### Dataset content

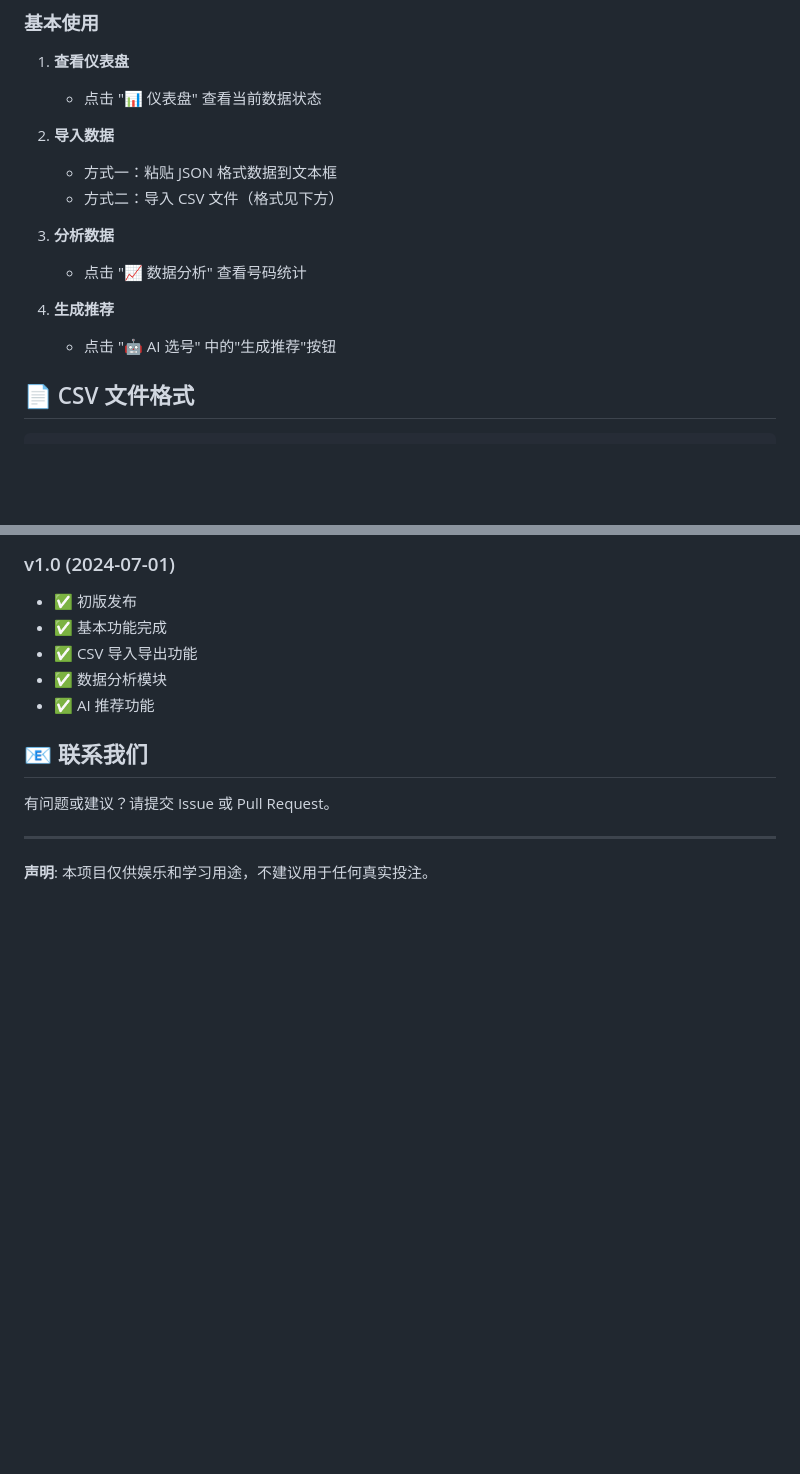
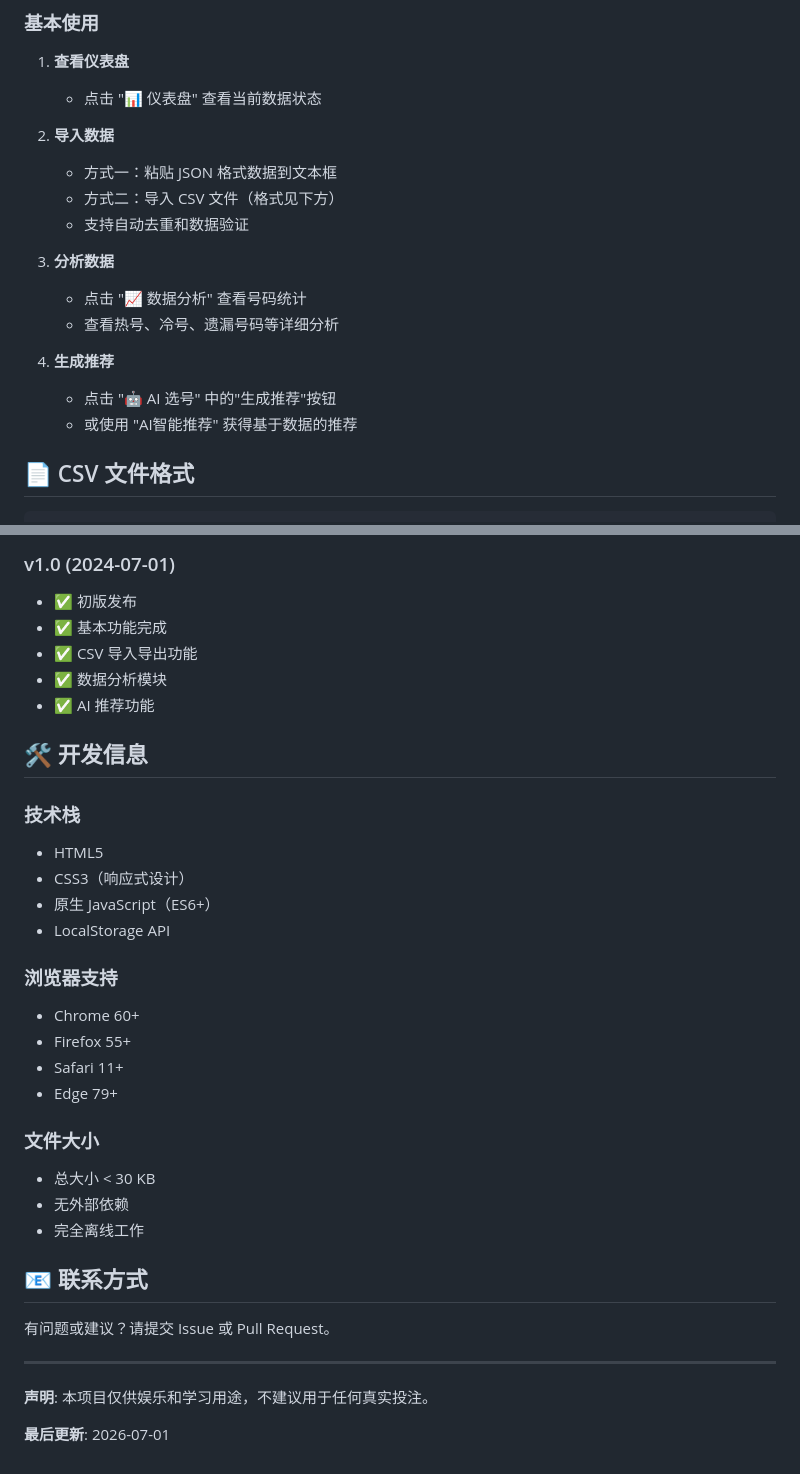
Before and after one commit to Dumpling-tech-boop/mark6-ai, a Markdown page: README.md, 2 parts joined by grey strips. Drawn GitHub-style; blank space fills up the shorter version.

```diff
--- a/README.md
+++ b/README.md
@@ -24,12 +24,15 @@
 2. **导入数据**
    - 方式一：粘贴 JSON 格式数据到文本框
    - 方式二：导入 CSV 文件（格式见下方）
+   - 支持自动去重和数据验证
 
 3. **分析数据**
    - 点击 "📈 数据分析" 查看号码统计
+   - 查看热号、冷号、遗漏号码等详细分析
 
 4. **生成推荐**
    - 点击 "🤖 AI 选号" 中的"生成推荐"按钮
+   - 或使用 "AI智能推荐" 获得基于数据的推荐
 
 ## 📄 CSV 文件格式
 
@@ -119,10 +183,31 @@
 - ✅ 数据分析模块
 - ✅ AI 推荐功能
 
-## 📧 联系我们
+## 🛠️ 开发信息
+
+### 技术栈
+- HTML5
+- CSS3（响应式设计）
+- 原生 JavaScript（ES6+）
+- LocalStorage API
+
+### 浏览器支持
+- Chrome 60+
+- Firefox 55+
+- Safari 11+
+- Edge 79+
+
+### 文件大小
+- 总大小 < 30 KB
+- 无外部依赖
+- 完全离线工作
+
+## 📧 联系方式
 
 有问题或建议？请提交 Issue 或 Pull Request。
 
 ---
 
 **声明**: 本项目仅供娱乐和学习用途，不建议用于任何真实投注。
+
+**最后更新**: 2026-07-01
```
Also changed, not shown: other parts of README.md (+76 -15 lines).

######

— Exercise objective —
Reproduce the listing exactly, but omit every picture in it.

— Response area —
Before and after one commit to Dumpling-tech-boop/mark6-ai, a Markdown page: README.md, 2 parts joined by grey strips. Drawn GitHub-style; blank space fills up the shorter version.

```diff
--- a/README.md
+++ b/README.md
@@ -24,12 +24,15 @@
 2. **导入数据**
    - 方式一：粘贴 JSON 格式数据到文本框
    - 方式二：导入 CSV 文件（格式见下方）
+   - 支持自动去重和数据验证
 
 3. **分析数据**
    - 点击 "📈 数据分析" 查看号码统计
+   - 查看热号、冷号、遗漏号码等详细分析
 
 4. **生成推荐**
    - 点击 "🤖 AI 选号" 中的"生成推荐"按钮
+   - 或使用 "AI智能推荐" 获得基于数据的推荐
 
 ## 📄 CSV 文件格式
 
@@ -119,10 +183,31 @@
 - ✅ 数据分析模块
 - ✅ AI 推荐功能
 
-## 📧 联系我们
+## 🛠️ 开发信息
+
+### 技术栈
+- HTML5
+- CSS3（响应式设计）
+- 原生 JavaScript（ES6+）
+- LocalStorage API
+
+### 浏览器支持
+- Chrome 60+
+- Firefox 55+
+- Safari 11+
+- Edge 79+
+
+### 文件大小
+- 总大小 < 30 KB
+- 无外部依赖
+- 完全离线工作
+
+## 📧 联系方式
 
 有问题或建议？请提交 Issue 或 Pull Request。
 
 ---
 
 **声明**: 本项目仅供娱乐和学习用途，不建议用于任何真实投注。
+
+**最后更新**: 2026-07-01
```
Also changed, not shown: other parts of README.md (+76 -15 lines).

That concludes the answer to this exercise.